    Is it feasible to have a satellite with a laser gun that will be able to disable another satellite? The laser needn't be powerful enough to turn the satellite into ashes. All it should be able to do is take a satellite out of operation.

    Would the laser generator be too heavy?

    Yes, you guessed it right - I had Sage Agasthya and James Bond at the back of my head.
     
  18. Ashutosh Lokhande

    Ashutosh Lokhande Senior Member Senior Member

    Joined:
    May 28, 2014
    Messages:
    1,285
    Likes Received:
    561
    Location:
    Mumbai, Maharashtra, India, India
    Re: India Contemplates Anti-Satellite Vehicle Integration with Agni-II

    why a laser? maybe with just a normal anti material gun the objective can be achieved.
     
  19. Voldemort

    Voldemort Senior Member Senior Member

    Joined:
    Dec 25, 2013
    Messages:
    1,051
    Likes Received:
    608
    Location:
    Kolkata
    Re: India Contemplates Anti-Satellite Vehicle Integration with Agni-II

    Will the govt give a go-ahead? There will be a lot of pressure from other countries.
     
  20. sayareakd

    sayareakd Moderator Moderator

    Joined:
    Feb 17, 2009
    Messages:
    15,623
    Likes Received:
    11,703
    Re: India Contemplates Anti-Satellite Vehicle Integration with Agni-II



    it is going to damage the optical sensor and other things on the satellite which will make it useless. You just have to fry some sensors or ICs and it will be useless.
     
  21. sayareakd

    sayareakd Moderator Moderator

    Joined:
    Feb 17, 2009
    Messages:
    15,623
    Likes Received:
    11,703
    Re: India Contemplates Anti-Satellite Vehicle Integration with Agni-II

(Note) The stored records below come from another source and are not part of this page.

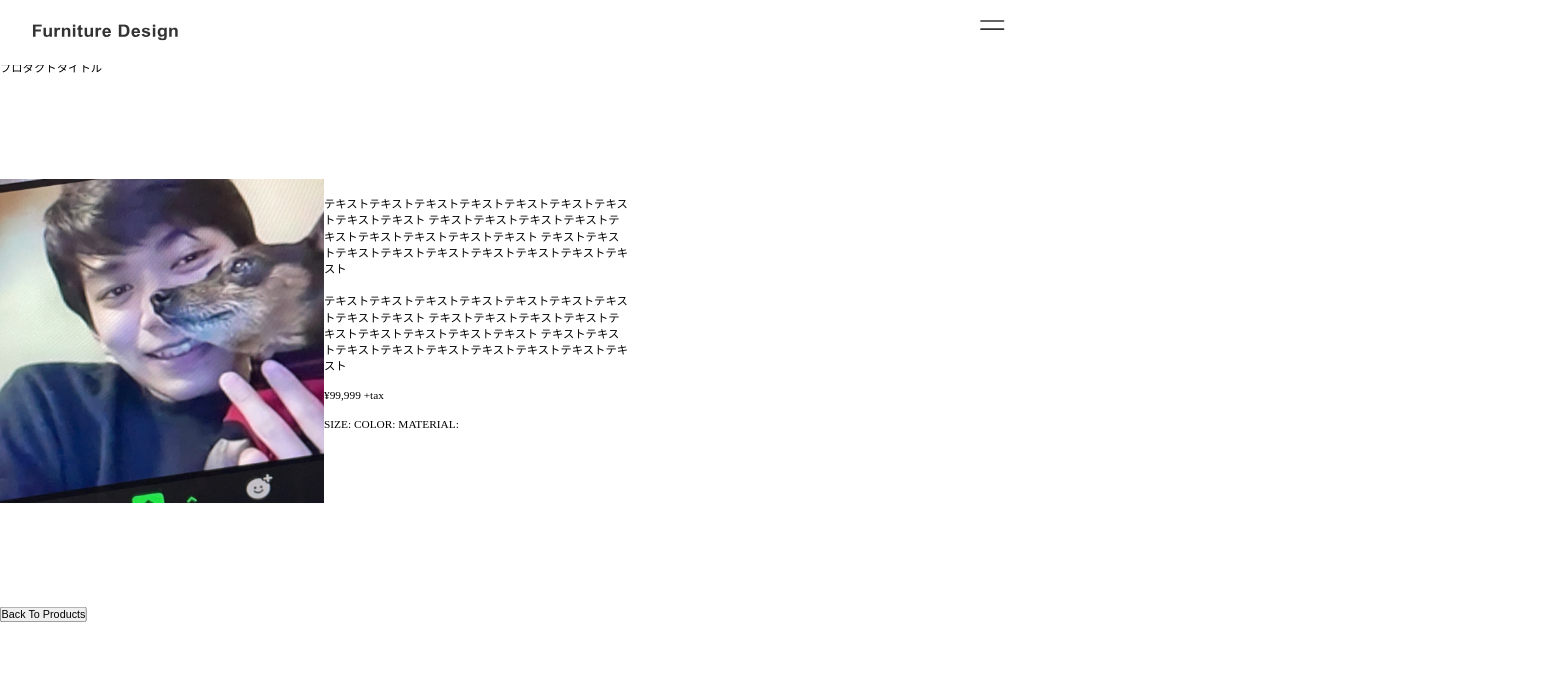
Repository: kohei23n/tenfeet
Page: menbers2/index.html
These files come from the project's save history. The page is drawn as it stood at one moment and after a run of saves; the edit follows.
The browser window is 1280 px wide. The page is 1920 px wide, so the pictures cover 1920 px, including what lies to the right of the window. The pictures show the whole page, at 81% of full size.

Above is the page before, as saved 2022-02-08 21:58:09.

After the next 2 saves:
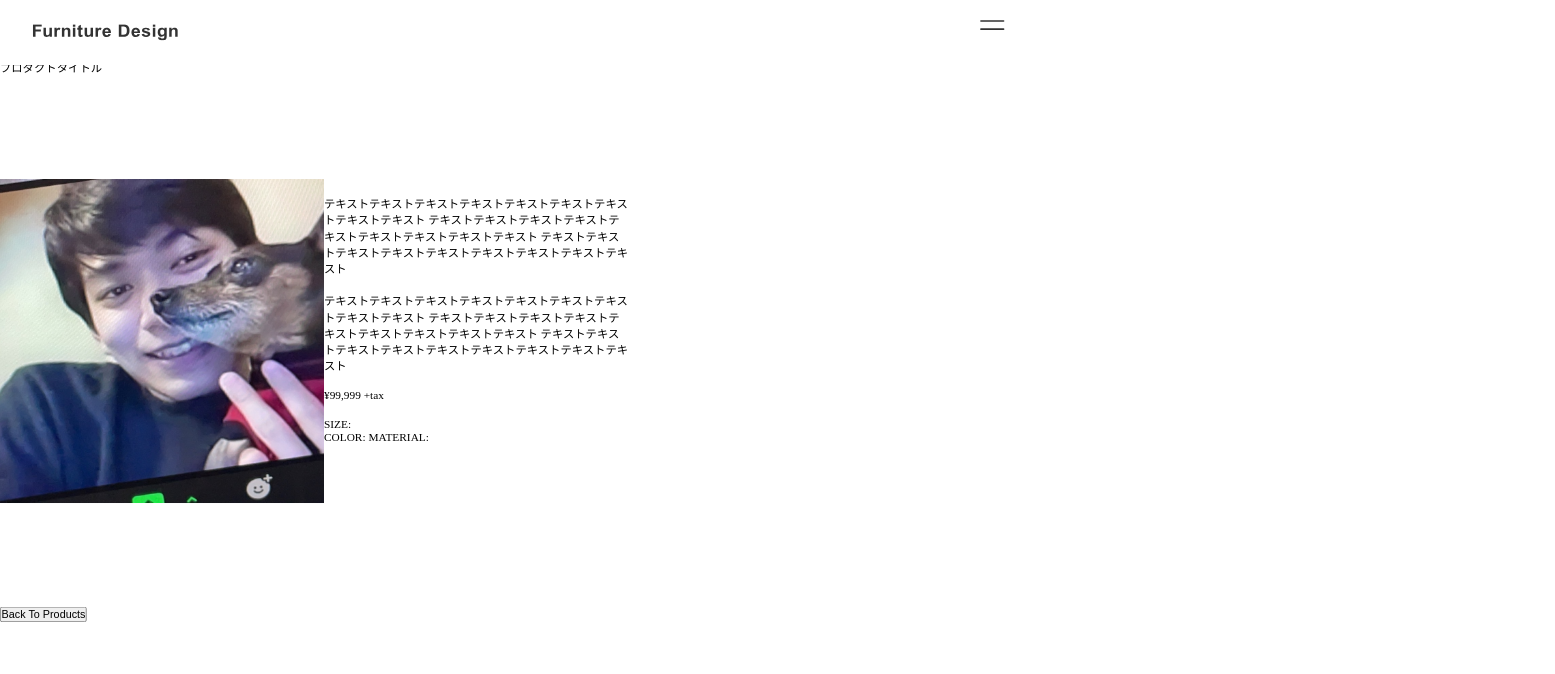
The 2 saves are shown as one change because they came seconds apart.
The last was saved 7 s later.
--- a/menbers2/menbers2.js
+++ b/menbers2/menbers2.js
@@ -5,7 +5,7 @@ let content = `<h1 class="member_name">プロダクトタイトル</h1>
         <p class="message">テキストテキストテキストテキストテキストテキストテキストテキストテキスト テキストテキストテキストテキストテキストテキストテキストテキストテキスト テキストテキストテキストテキストテキストテキストテキストテキストテキスト</p>
         <p class="message">テキストテキストテキストテキストテキストテキストテキストテキストテキスト テキストテキストテキストテキストテキストテキストテキストテキストテキスト テキストテキストテキストテキストテキストテキストテキストテキストテキスト</p>
         <p class="message">¥99,999 +tax</p>
-        <p class="message">SIZE:
+        <p class="message">SIZE: <br>
         COLOR:
         MATERIAL:</p>
 </div>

    Lets wait and watch, DRDO said it has all the building block for the ASAT.
     

Share This Page